[INFORMATION PROVIDED Boundary: Start]
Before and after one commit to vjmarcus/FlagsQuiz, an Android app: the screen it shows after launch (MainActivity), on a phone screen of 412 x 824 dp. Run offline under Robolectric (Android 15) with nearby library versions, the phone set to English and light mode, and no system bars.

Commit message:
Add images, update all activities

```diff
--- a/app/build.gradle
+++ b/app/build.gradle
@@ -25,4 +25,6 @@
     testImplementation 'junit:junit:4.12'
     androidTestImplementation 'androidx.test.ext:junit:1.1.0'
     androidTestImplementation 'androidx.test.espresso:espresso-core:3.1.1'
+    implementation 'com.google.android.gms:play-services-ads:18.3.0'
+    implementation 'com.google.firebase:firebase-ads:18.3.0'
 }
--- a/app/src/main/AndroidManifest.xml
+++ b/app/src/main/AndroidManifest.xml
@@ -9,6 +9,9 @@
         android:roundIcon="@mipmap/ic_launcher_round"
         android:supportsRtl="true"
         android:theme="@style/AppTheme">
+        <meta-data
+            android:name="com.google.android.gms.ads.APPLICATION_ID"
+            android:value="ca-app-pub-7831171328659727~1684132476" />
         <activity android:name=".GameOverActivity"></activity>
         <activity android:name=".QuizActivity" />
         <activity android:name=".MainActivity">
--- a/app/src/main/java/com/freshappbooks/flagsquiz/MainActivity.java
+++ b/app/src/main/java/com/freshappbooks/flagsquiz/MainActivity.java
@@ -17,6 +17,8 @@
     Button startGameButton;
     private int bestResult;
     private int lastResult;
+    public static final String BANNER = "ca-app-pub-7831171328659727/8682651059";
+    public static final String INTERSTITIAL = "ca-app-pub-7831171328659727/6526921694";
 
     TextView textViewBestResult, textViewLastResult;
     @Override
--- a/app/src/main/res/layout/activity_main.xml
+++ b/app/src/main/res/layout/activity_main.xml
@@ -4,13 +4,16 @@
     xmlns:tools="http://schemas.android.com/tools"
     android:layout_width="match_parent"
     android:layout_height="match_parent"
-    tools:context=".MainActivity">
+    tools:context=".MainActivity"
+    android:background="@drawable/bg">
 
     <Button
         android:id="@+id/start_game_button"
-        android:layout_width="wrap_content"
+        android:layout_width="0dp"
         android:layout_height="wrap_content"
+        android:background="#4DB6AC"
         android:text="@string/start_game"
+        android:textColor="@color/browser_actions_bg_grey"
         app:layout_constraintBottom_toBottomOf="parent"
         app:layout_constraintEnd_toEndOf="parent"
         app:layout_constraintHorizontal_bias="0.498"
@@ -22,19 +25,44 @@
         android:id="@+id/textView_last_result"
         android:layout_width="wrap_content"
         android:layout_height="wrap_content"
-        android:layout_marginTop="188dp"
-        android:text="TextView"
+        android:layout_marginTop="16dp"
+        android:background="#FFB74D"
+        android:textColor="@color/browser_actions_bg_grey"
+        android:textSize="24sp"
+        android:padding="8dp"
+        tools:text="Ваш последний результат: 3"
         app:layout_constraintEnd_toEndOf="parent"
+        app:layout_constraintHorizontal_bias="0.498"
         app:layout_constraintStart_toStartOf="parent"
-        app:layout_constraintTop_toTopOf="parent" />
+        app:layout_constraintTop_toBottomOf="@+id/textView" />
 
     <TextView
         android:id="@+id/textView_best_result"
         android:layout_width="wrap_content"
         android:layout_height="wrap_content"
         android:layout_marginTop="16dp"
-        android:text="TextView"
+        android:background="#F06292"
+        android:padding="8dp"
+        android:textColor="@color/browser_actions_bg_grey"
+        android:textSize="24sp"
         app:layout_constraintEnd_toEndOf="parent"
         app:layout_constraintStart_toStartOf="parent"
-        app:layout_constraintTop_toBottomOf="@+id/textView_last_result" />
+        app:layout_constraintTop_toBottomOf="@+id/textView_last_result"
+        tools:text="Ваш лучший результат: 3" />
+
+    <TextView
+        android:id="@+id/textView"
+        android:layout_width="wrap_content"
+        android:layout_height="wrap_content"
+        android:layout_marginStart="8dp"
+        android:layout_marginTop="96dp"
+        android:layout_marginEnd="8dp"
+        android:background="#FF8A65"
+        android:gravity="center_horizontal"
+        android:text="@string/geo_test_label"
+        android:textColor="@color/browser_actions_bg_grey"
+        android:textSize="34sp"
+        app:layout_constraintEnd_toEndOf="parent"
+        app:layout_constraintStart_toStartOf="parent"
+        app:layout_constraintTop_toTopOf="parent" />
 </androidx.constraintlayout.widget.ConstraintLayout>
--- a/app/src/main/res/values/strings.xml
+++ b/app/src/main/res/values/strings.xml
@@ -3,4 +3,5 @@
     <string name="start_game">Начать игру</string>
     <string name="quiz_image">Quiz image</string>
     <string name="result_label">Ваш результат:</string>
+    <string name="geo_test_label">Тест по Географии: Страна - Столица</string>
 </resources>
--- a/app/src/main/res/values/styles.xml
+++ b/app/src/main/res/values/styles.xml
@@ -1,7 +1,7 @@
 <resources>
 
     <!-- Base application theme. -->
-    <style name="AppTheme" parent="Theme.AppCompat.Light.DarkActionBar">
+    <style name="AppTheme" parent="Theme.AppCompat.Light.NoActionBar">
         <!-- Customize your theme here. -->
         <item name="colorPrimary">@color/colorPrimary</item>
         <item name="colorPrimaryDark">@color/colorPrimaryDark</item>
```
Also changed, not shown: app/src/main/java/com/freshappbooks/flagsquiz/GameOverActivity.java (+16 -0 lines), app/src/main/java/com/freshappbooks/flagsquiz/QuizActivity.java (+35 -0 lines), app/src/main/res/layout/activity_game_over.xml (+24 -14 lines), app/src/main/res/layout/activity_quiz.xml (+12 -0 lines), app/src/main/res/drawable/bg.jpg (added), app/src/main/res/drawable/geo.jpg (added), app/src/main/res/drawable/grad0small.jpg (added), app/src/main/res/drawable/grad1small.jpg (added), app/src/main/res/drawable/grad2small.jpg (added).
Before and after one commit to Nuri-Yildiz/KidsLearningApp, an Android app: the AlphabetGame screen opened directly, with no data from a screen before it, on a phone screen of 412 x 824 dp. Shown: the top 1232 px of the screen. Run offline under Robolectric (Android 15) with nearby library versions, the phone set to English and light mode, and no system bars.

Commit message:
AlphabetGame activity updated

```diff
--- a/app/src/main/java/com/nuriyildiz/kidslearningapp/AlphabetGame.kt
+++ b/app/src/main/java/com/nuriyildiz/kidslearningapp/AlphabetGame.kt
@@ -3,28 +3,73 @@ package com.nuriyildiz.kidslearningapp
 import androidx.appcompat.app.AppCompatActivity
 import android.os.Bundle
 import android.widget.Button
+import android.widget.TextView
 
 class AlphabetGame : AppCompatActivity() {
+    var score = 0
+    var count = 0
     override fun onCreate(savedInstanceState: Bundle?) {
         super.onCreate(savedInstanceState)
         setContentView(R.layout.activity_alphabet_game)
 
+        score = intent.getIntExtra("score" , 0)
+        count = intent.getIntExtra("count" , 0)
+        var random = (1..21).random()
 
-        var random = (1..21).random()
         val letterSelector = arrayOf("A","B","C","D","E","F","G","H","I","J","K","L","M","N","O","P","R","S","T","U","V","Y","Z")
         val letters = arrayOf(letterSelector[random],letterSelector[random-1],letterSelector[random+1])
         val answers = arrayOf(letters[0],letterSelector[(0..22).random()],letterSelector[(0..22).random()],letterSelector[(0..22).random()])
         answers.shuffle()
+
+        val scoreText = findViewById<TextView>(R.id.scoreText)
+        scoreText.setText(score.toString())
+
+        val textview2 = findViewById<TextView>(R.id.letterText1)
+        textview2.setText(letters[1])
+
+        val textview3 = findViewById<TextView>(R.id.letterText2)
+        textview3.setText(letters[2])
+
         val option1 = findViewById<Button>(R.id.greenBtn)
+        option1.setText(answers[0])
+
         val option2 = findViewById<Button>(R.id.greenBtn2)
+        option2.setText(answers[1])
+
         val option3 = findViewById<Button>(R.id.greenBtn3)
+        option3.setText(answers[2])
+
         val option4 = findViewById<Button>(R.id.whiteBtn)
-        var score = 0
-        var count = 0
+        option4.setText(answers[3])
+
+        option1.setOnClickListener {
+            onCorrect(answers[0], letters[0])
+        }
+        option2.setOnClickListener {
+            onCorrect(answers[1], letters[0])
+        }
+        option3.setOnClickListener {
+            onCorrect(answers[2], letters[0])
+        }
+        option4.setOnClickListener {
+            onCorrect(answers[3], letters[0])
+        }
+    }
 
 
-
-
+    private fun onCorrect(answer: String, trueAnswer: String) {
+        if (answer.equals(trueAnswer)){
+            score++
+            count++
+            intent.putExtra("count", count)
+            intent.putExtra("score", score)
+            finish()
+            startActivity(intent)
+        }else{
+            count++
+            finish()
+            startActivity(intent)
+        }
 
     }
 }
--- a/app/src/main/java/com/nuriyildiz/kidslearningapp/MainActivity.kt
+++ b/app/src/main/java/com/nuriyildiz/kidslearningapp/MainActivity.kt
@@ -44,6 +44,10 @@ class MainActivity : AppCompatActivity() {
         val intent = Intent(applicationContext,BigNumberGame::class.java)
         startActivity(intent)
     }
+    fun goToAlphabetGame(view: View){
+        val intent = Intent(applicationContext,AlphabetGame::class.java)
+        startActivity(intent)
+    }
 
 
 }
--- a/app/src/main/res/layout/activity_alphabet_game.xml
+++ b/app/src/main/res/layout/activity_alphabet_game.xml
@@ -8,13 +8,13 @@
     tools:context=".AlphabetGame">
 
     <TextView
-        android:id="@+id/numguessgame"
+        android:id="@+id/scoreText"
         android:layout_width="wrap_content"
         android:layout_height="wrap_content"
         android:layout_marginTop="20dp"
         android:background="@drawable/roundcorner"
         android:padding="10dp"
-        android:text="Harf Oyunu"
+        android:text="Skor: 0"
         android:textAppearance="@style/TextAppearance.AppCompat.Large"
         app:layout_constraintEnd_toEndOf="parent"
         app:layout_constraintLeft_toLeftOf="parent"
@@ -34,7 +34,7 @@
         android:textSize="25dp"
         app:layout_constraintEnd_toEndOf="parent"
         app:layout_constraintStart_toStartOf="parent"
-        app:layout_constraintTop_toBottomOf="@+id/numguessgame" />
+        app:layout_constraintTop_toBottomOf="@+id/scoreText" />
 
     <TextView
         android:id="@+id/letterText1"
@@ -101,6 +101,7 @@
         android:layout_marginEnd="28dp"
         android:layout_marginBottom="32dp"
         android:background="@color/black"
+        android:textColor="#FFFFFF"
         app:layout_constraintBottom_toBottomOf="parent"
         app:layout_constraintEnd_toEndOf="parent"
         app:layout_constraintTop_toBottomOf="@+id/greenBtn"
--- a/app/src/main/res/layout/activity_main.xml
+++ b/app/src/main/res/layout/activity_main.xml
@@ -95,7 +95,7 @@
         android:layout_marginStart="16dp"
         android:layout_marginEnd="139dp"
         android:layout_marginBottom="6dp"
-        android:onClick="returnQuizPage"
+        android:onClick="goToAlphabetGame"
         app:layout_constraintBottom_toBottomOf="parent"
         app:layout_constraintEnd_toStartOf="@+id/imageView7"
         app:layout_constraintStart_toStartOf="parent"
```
[INFORMATION PROVIDED Boundary: End]
• [WHAT TO PRODUCE]: Check each line in the records for the word "name" and say how many have it, with nothing else.

• [TASK SOLUTION]: 12